In 1971, London secretary Sue Coppard started a program called Working Weekends on Organic Farms (WWOOF) to provide fellow city-dwellers with a chance to experience farm life firsthand, in support of the budding organic movement. Today, WWOOF is an international organization, and now stands for World Wide Opportunities on Organic Farms. Participants in over 99 countries can volunteer their time, skills, and assistance on organic farms in exchange for food, accommodation, and above all else, farming or gardening knowledge.
WWOOF is an appealing opportunity for anyone interested in learning more about organic farming and its impact on society. I recently caught up with my friend, Audrey, who lived and worked as a WWOOF-er in the fall.
After graduating from college, Audrey spent the fall of 2009 living and working at Ol’ Ways Farm in Solon, Maine. The homestead of Scott and Gemma maintains a sustainable way of life by growing everything from brussels sprouts to strawberries. They also forage for wild berries and fiddleheads, make their own maple syrup and maple wine, and care for over a dozen animals!
Audrey cultivated a number of skills, including the art of making cheese, and preserving and pickling “everything under the sun.” “Really, my whole time there was my favorite memory!” she says.

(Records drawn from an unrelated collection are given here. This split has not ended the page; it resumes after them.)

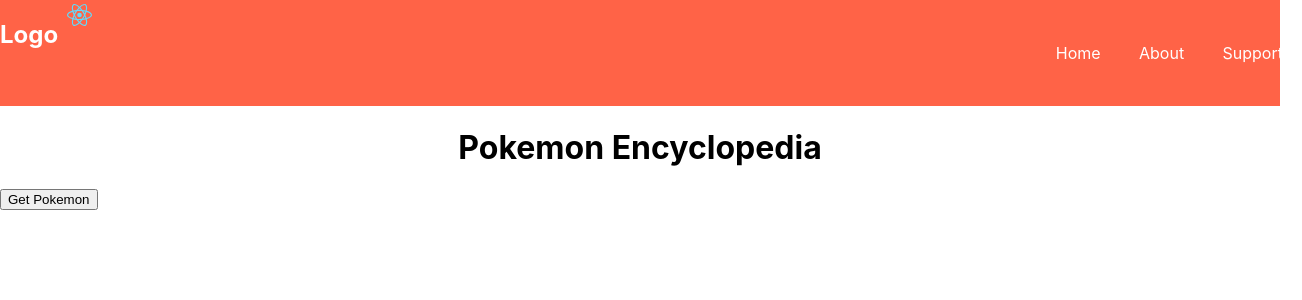
Repository: Gibberlin/pokedex
Page: /
An editor plug-in stored every save of this project. The page is shown before and after the next save, followed by the edit.
The browser window is 1280 px wide. The page is 1302 px wide, so the pictures cover 1302 px, including what lies to the right of the window. The pictures show the whole page.
The project was rebuilt for these pictures with package versions that can differ from the ones it lists, and the page was loaded fresh each time.

Above is the page before, as saved 2021-09-28 23:33:08.

After the next save:
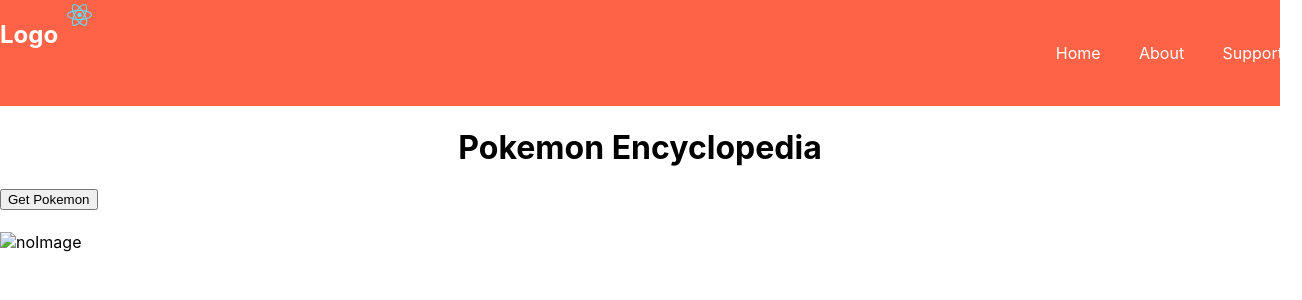
Saved 4 min 9 s later.
--- a/src/components/Cards.js
+++ b/src/components/Cards.js
@@ -4,11 +4,13 @@
 
 const Cards = () => {
     const [poke,gPoke]= useState("");
+    const [sp,setSp]=useState("")
     const getPoke=()=>{
 
         Axios.get("https://pokeapi.co/api/v2/pokemon/charizard").then((Response)=>{
             console.log(Response);
             gPoke(Response.data.name);
+            setSp(Response.data.sprites.front_default);
         })
     }
 
@@ -17,6 +19,8 @@
             <button onClick={getPoke}>Get Pokemon</button>
             <br />
             <h1>{poke}</h1>
+            <img src={sp} alt="noImage" />
+
         </div>
     )
 }
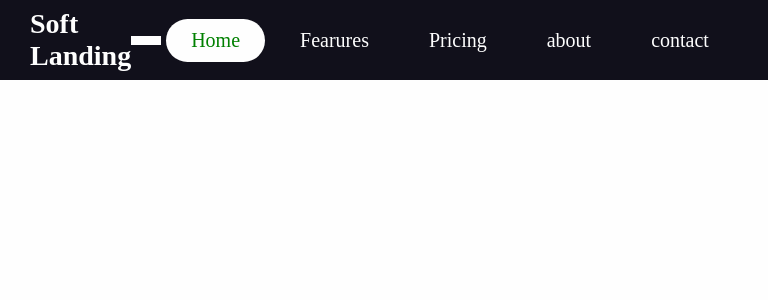
Repository: AMIT1439027/Gobbart-task
Page: index.html
The author's editor kept a copy of each file at every save. The page is drawn from the files as they stood at one save, then again after a run of saves.
The browser window is 768 px wide. The pictures show the whole page.

Above is the page before, as saved 2024-04-20 14:27:31.

After the next 2 saves:
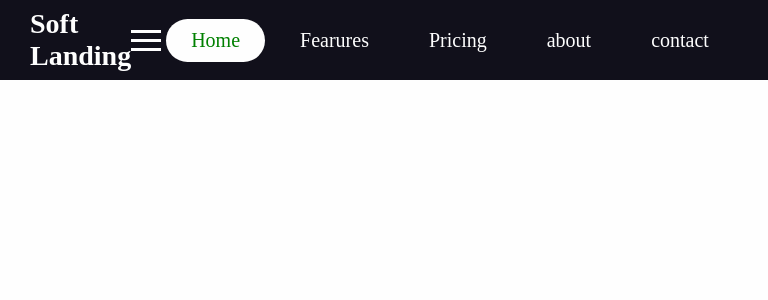
The 2 saves are shown as one change because they came seconds apart.
The last was saved 41 s later.
--- a/style.css
+++ b/style.css
@@ -81,6 +81,6 @@
     width: 30px;
     height:3px;
     background:#fefefe;
-    margin: ;
+    margin: 6px 0;
    }
 }
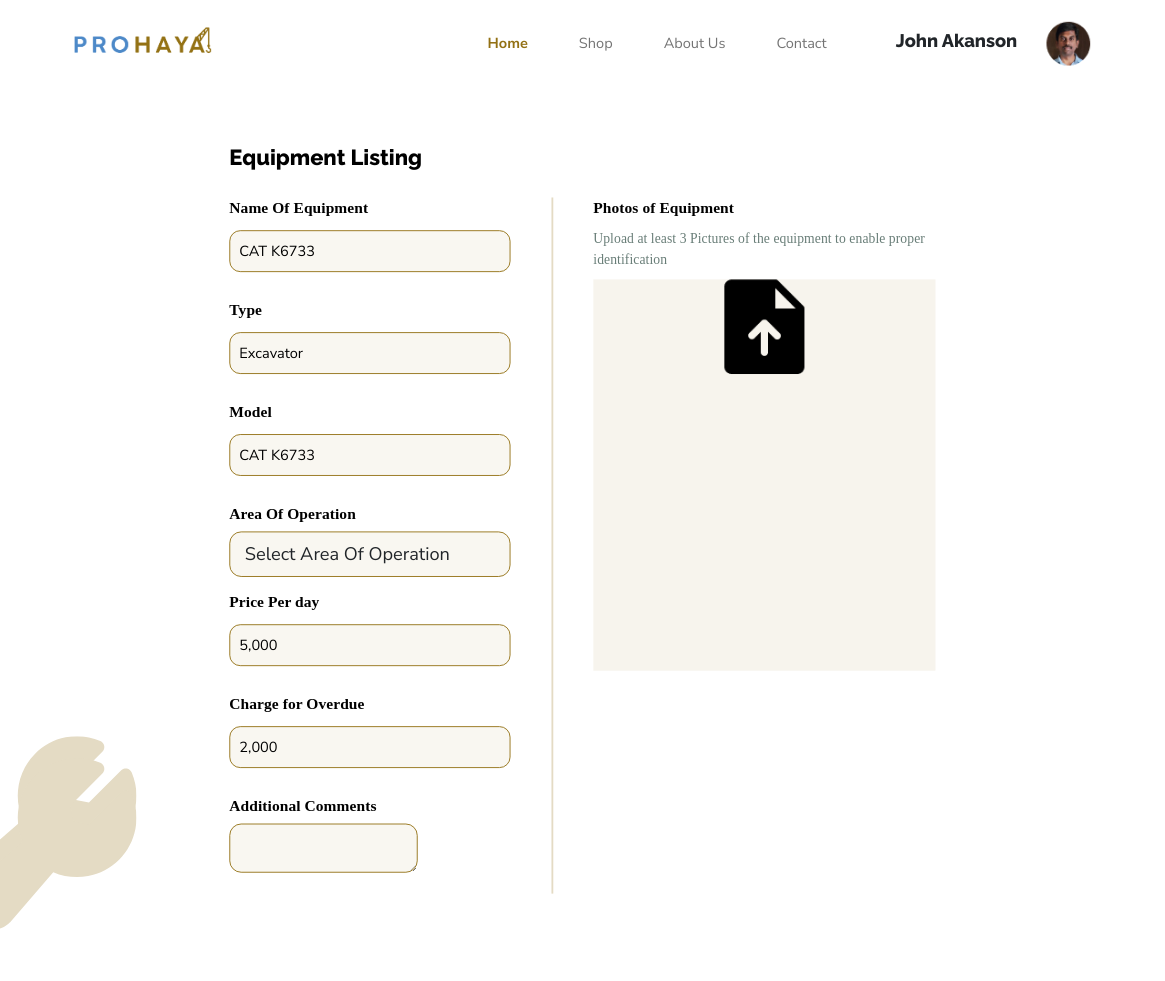
Repository: stormcelltech/Prohaya-UI
Page: Prohaya-UI/equipment_listing.html
The author's editor kept a copy of each file at every save. The page is drawn from the files as they stood at one save, then again after the next save.
The browser window is 1280 px wide. The pictures show the whole page, at 91% of full size.
Some web libraries are served in a nearby version.

Above is the page before, as saved 2022-04-14 04:25:46.
Console error: TypeError: $(...).owlCarousel is not a function

After the next save:
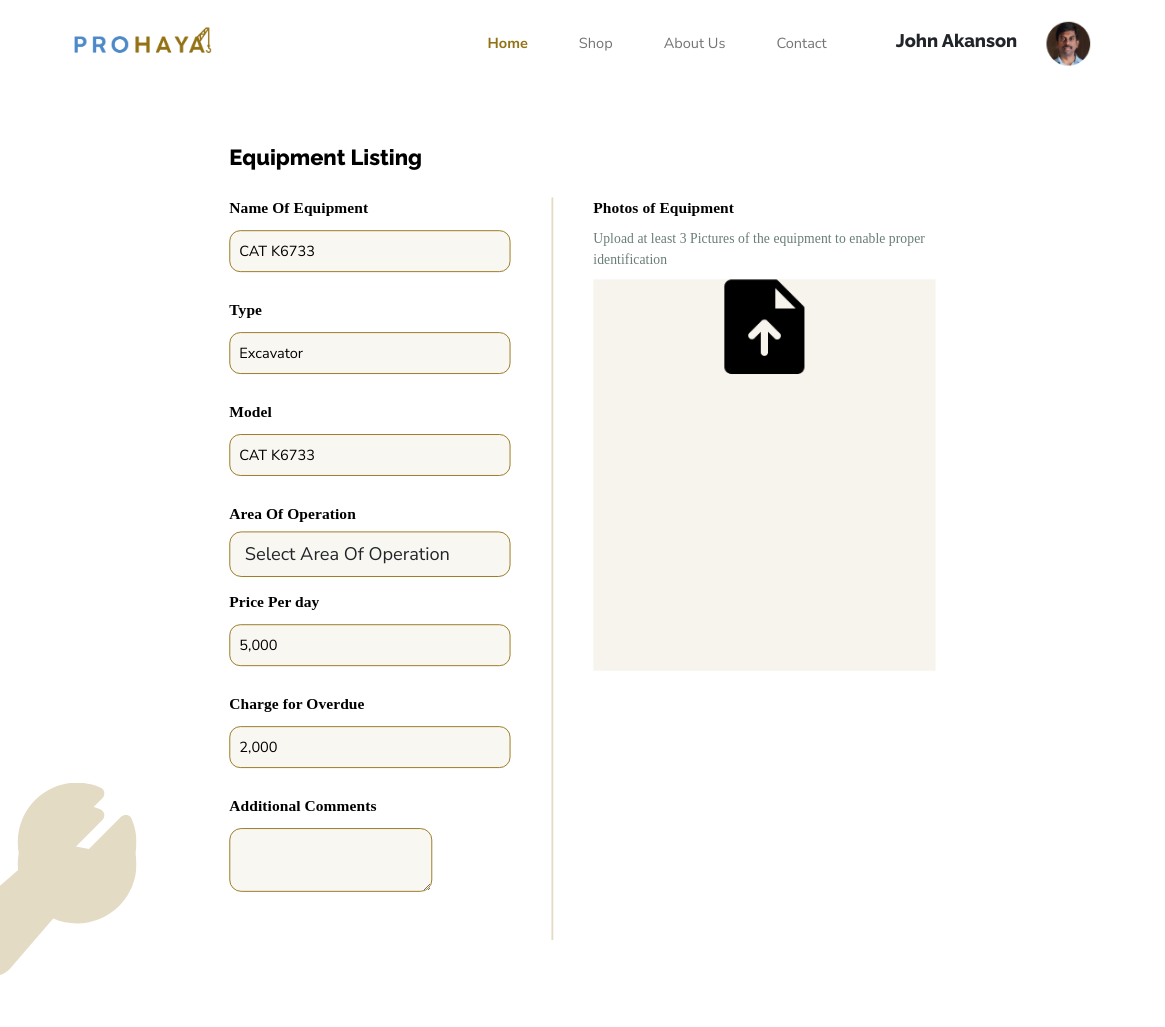
Saved 63 s later.
--- a/Prohaya-UI/equipment_listing.html
+++ b/Prohaya-UI/equipment_listing.html
@@ -96,7 +96,7 @@
                             </div>
                             <div class="mb-3">
                                 <label for="exampleFormControlInput1" class="form-label custom-labels">Additional Comments</label>
-                                <textarea name="" id=""  rows="2" class="custom-textarea"></textarea>
+                                <textarea name="" id=""  rows="2" class="custom-textarea custom-input"></textarea>
                                 <!-- <input type="text" class="form-control custom-input" id="exampleFormControlInput1" placeholder="CAT K6733"> -->
                             </div>
 
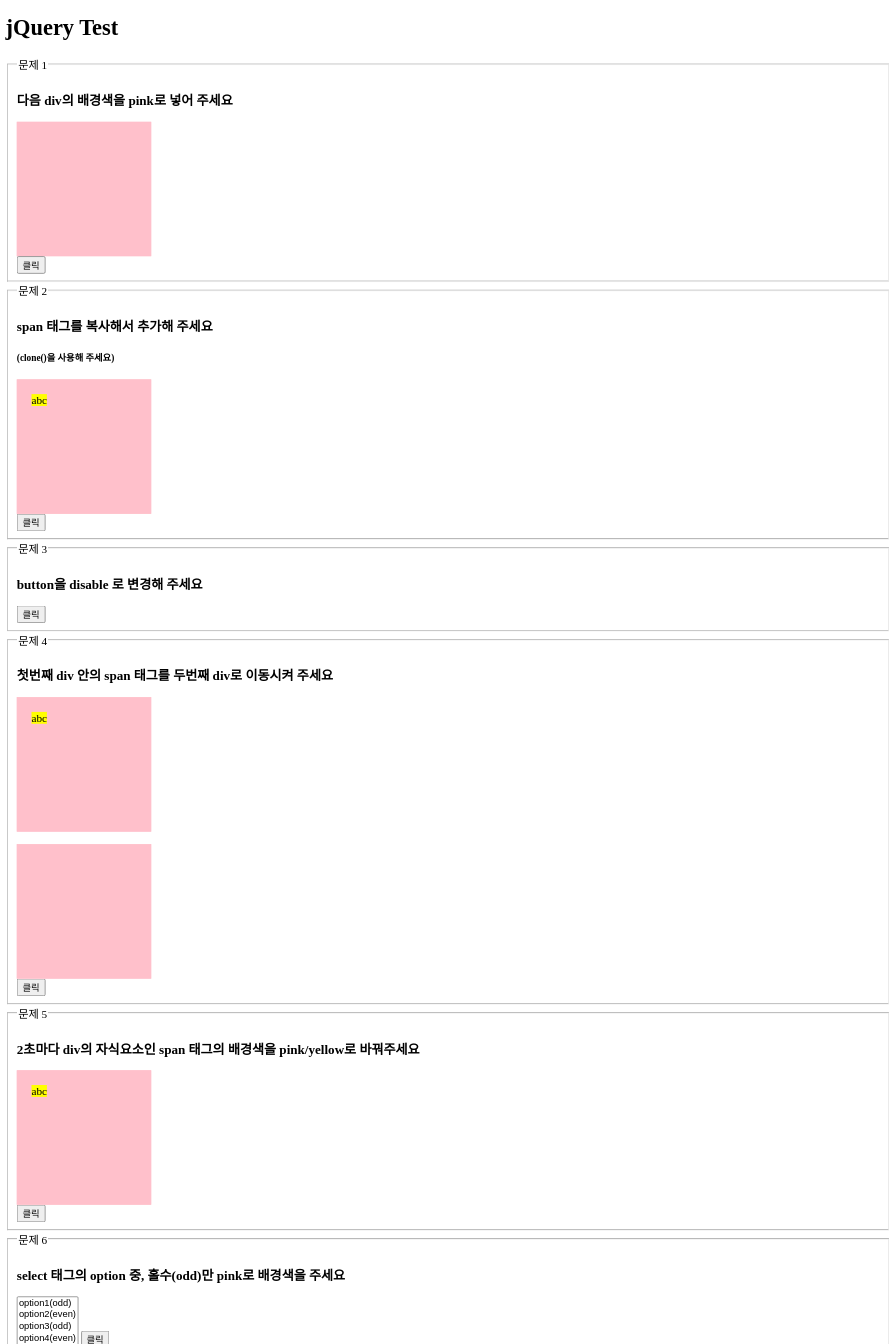
Repository: happyeon/Study_UI
Page: suyeon/WebContent/jqueryTest02.html
The author's editor kept a copy of each file at every save. The page is drawn from the files as they stood at one save, then again after the next save.
The browser window is 1280 px wide. The pictures show the part of the page from y = 0 to 1920 px (the page is 3082 px tall), at 70% of full size.
After loading, the first visible `button` was clicked once.
Some web libraries are served in a nearby version.

Above is the page before, as saved 2021-06-17 10:40:27.

### suyeon/WebContent/jqueryTest02.html
<!DOCTYPE html>
<html>
<head>
<meta charset="UTF-8">
<title>화이팅!</title>

<style type="text/css">

	.box{
		width: 150px;
		height: 150px;
		border: 1px solid pink;
		padding: 20px;
	}
	.bgSpan{
		width: 20px;
		height: 20px;
		background: yellow;
	}

	.bgBox{
		width: 30px;
		height: 20px;
		background: pink;
		margin:20px;
		float: left;
	}

	#cellTable{
		border-collapse: collapse;
	}
	#cellTable tr,#cellTable td{
		padding: 30px;
		text-align: center;
	}

</style>


<script type="text/javascript" src="https://code.jquery.com/jquery-3.2.1.min.js"></script>

<script type="text/javascript">

	function test01() {
		$(".box").css("background-color","pink");
	}

	function test02() {
		$(".bgSpan").clone().appendTo($(".box"));
	}

	function test03(){
		$("#but").prop("disabled", true);
	}

	function test04() {

	}

	function test05() {

	}

	function test06() {

	}

	function test07() {

	}

	function test08() {

	}

	function test09() {

	}

	function test10() {

	}

</script>

</head>
<body>

	<h1>jQuery Test</h1>

	<fieldset>
		<legend>문제 1</legend>
		<h3>다음 div의 배경색을 pink로 넣어 주세요</h3>
		<div class="box"></div>
		<button onclick="test01();">클릭</button>
	</fieldset>

	<fieldset>
		<legend>문제 2</legend>
		<h3>span 태그를 복사해서 추가해 주세요</h3>
		<h5>(clone()을 사용해 주세요)</h5>
		<div class="box">
			<span class="bgSpan">abc</span>
		</div>
		<button onclick="test02();">클릭</button>
	</fieldset>

	<fieldset>
		<legend>문제 3</legend>
		<h3>button을 disable 로 변경해 주세요 </h3>
		<button id="but" onclick="test03();">클릭</button>
	</fieldset>

	<fieldset>
		<legend>문제 4</legend>
		<h3>첫번째 div 안의 span 태그를 두번째 div로 이동시켜 주세요</h3>
		<div class="box">
			<span class="bgSpan">abc</span>
		</div><br/>
		<div class="box"></div>
		<button onclick="test04();">클릭</button>
	</fieldset>

	<fieldset>
		<legend>문제 5</legend>
		<h3>2초마다 div의 자식요소인 span 태그의 배경색을 pink/yellow로 바꿔주세요</h3>
		<div class="box">
			<span class="bgSpan">abc</span>
		</div>
		<button onclick="test05();">클릭</button>
	</fieldset>

	<fieldset>
		<legend>문제 6</legend>
		<h3>select 태그의 option 중, 홀수(odd)만 pink로 배경색을 주세요</h3>
		<select multiple="multiple">
			<option>option1(odd)</option>
			<option>option2(even)</option>
			<option>option3(odd)</option>
			<option>option4(even)</option>
		</select>
		<button onclick="test06();">클릭</button>
	</fieldset>

	<fieldset>
		<legend>문제 7</legend>
		<h3>input 태그의 값 1초 간격으로 1씩 증가시켜 주세요.</h3>
		<input type="text" value="0" size="6"/>
		<button onclick="test07();">클릭</button>
	</fieldset>

	<fieldset>
		<legend>문제 8</legend>
		<h3>다음 div의 자식 요소들을 모두 삭제해 주세요.</h3>
		<div class="box">
			<span>자식1</span><br/>
			<p>자식2</p>
			<p>
				<p>자손1</p>
			</p>
		</div>
		<button onclick="test08();">클릭</button>
	</fieldset>

	<fieldset>
		<legend>문제 9</legend>
		<h3>"bold" 라는 텍스트가 포함되어 있는 엘리먼트의 텍스트에 bold효과를 적용해주세요.</h3>
		<div class="box">
			<span>bold</span><br/>
			<span>strike</span><br/>
			<span>blink</span>
		</div>
		<br/>
		<button onclick="test09();">버튼</button>
	</fieldset>

	<fieldset>
		<legend>문제 10</legend>
		<h3>div 안의 "ABCDEF"를 "ABC"로 변경해 주세요.</h3>
		<div class="box">
			<span class="bgSpan">ABCDEF</span>
		</div>
		<br/>
		<button onclick="test010();">버튼</button>
	</fieldset>
</body>
</html>

After the next save:
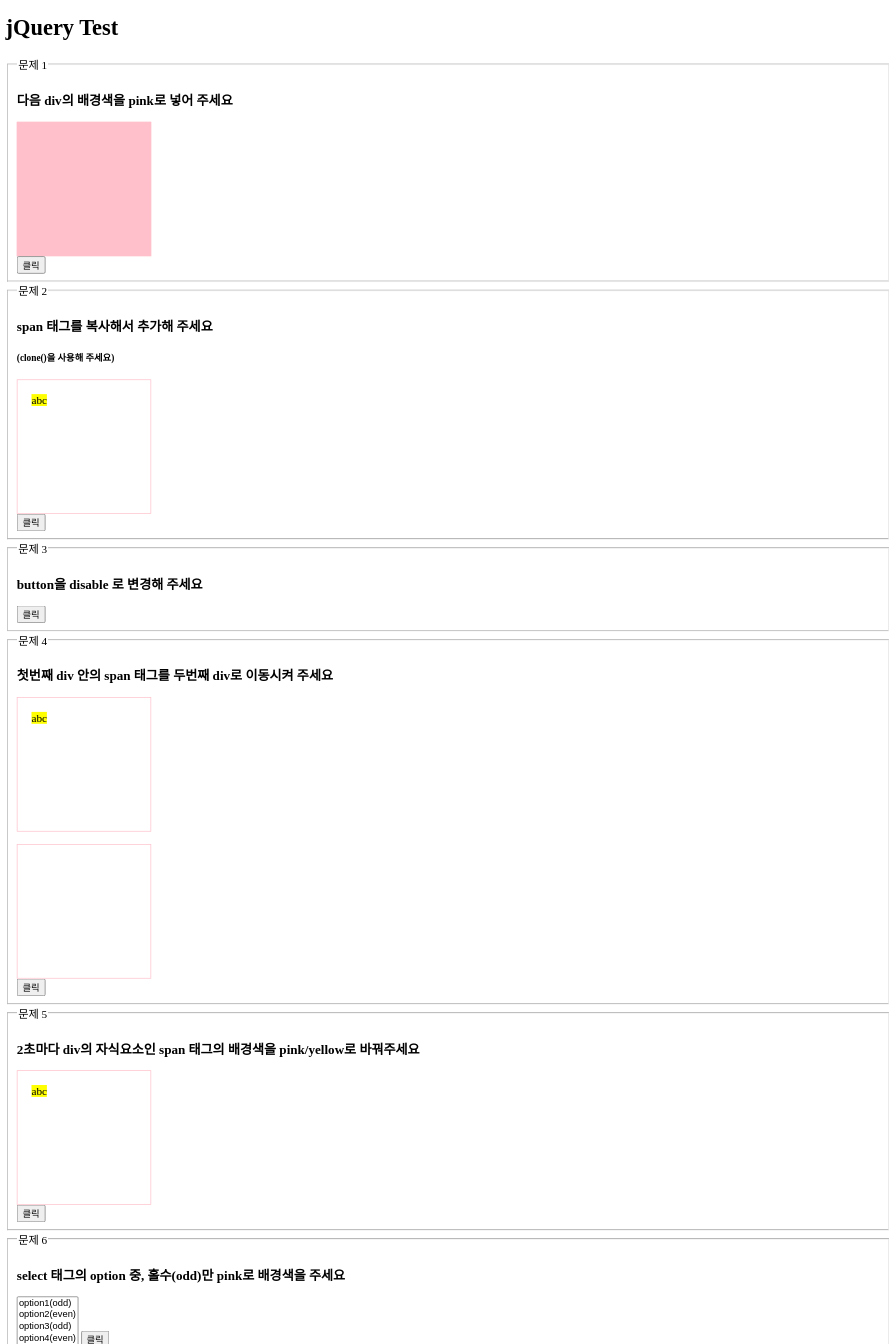
Saved 4 min 43 s later.
--- a/suyeon/WebContent/jqueryTest02.html
+++ b/suyeon/WebContent/jqueryTest02.html
@@ -42,7 +42,7 @@
 <script type="text/javascript">
 
 	function test01() {
-		$(".box").css("background-color","pink");
+		$(".box:eq(0)").css("background-color","pink");
 	}
 
 	function test02() {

Interested in WWOOF-ing? Check out their official website to discover all of the exciting opportunities in your county, state, country, and beyond!